### Action item
Search the entries for the word "figure". Copy every line where it turns up.

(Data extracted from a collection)
^^^^^^^^

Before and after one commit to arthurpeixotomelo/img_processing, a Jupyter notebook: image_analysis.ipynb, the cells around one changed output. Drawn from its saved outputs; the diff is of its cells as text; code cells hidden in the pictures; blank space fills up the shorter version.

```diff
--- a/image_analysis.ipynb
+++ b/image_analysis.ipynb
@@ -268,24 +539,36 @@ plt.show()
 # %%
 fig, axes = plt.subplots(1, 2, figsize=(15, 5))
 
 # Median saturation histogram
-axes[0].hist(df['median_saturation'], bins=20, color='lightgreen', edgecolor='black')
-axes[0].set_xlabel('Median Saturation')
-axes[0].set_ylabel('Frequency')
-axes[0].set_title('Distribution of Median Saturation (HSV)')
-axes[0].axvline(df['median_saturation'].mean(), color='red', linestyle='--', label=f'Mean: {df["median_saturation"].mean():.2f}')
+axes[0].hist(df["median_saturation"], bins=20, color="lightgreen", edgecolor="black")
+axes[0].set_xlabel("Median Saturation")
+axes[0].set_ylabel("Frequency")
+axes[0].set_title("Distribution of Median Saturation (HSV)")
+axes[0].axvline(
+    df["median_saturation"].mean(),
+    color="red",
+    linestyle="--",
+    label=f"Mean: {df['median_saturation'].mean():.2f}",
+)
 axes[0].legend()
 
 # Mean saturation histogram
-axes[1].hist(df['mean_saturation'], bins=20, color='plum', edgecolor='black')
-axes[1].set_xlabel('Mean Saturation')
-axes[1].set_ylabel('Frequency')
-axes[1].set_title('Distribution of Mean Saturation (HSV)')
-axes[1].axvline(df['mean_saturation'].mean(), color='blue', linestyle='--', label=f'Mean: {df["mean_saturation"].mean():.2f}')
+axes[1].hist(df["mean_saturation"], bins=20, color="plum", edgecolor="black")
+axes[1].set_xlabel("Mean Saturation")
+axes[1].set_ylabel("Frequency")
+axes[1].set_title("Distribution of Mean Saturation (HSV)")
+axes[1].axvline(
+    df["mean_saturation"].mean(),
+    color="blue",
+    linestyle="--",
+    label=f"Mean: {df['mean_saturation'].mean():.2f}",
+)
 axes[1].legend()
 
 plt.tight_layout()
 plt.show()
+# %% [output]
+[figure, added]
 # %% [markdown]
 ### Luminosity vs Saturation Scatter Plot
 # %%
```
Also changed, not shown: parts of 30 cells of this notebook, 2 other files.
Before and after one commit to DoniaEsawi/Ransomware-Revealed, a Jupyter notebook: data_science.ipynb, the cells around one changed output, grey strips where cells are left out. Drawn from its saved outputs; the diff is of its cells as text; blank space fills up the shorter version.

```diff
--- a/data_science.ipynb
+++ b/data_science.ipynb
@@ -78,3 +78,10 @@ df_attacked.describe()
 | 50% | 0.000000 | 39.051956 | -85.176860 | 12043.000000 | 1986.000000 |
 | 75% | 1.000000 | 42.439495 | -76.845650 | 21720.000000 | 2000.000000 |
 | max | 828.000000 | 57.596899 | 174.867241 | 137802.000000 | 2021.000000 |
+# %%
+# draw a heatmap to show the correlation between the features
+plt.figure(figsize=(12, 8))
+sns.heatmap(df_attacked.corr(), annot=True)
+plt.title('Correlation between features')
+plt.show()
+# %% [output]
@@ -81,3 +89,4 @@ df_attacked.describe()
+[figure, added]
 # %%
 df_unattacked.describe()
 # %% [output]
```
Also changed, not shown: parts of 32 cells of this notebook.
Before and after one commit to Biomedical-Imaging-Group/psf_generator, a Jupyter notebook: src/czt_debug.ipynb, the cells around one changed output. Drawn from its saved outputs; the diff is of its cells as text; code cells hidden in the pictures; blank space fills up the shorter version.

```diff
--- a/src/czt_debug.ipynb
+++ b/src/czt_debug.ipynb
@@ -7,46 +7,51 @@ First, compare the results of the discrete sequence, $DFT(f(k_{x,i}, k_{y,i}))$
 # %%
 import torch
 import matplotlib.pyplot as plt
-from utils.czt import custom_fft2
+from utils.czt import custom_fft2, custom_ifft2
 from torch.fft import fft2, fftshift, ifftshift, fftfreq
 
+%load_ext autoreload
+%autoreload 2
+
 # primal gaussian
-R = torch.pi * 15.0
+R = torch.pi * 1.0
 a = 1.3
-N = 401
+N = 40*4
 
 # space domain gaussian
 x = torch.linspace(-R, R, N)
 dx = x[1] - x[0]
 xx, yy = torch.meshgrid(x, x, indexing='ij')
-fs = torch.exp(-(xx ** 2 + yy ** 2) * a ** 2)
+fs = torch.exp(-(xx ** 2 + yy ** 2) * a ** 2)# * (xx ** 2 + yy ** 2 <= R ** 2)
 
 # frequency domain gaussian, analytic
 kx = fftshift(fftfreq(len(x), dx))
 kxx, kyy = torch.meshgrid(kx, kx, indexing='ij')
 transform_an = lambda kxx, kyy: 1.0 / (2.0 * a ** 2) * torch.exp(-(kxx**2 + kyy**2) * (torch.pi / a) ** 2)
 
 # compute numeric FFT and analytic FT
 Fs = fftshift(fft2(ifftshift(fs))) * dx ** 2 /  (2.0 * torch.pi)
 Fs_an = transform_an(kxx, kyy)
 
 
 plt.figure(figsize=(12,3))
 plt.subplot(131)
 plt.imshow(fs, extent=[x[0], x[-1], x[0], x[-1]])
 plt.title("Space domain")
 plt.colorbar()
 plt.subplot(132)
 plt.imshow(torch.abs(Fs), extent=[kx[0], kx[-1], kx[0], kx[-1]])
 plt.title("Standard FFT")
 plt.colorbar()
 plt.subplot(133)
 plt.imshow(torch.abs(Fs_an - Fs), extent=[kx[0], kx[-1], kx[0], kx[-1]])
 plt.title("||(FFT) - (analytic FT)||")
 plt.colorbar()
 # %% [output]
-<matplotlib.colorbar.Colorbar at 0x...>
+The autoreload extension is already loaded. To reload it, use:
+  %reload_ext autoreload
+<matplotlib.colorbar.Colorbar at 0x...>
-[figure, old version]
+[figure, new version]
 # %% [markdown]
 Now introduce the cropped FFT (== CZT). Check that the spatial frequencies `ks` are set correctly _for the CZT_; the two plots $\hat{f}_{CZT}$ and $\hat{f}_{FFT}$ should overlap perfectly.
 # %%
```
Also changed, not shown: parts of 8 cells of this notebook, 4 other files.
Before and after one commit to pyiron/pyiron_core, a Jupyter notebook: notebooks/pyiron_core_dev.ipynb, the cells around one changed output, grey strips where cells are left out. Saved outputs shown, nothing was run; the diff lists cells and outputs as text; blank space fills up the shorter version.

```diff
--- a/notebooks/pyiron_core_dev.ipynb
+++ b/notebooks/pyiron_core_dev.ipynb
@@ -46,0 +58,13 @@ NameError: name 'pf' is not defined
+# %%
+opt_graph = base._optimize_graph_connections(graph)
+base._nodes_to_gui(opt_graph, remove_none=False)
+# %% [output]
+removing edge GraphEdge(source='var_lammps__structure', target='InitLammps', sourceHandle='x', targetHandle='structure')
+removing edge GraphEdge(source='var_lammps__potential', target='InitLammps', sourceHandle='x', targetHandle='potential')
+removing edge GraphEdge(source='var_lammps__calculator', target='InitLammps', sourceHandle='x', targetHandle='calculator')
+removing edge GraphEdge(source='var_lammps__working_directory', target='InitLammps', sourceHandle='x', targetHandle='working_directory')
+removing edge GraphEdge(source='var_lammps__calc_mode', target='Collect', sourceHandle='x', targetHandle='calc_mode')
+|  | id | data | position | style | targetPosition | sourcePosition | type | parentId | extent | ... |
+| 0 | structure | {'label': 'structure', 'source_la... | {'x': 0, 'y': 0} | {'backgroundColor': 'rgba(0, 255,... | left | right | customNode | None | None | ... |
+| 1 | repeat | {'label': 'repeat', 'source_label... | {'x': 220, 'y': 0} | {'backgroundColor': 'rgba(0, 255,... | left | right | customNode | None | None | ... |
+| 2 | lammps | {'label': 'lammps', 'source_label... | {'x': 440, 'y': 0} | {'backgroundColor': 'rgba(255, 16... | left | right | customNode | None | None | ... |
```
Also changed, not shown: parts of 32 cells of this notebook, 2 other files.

^^^^^^^^

### Result
+[figure, added]
+plt.figure(figsize=(12, 8))
+[figure, added]
 plt.figure(figsize=(12,3))
-[figure, old version]
+[figure, new version]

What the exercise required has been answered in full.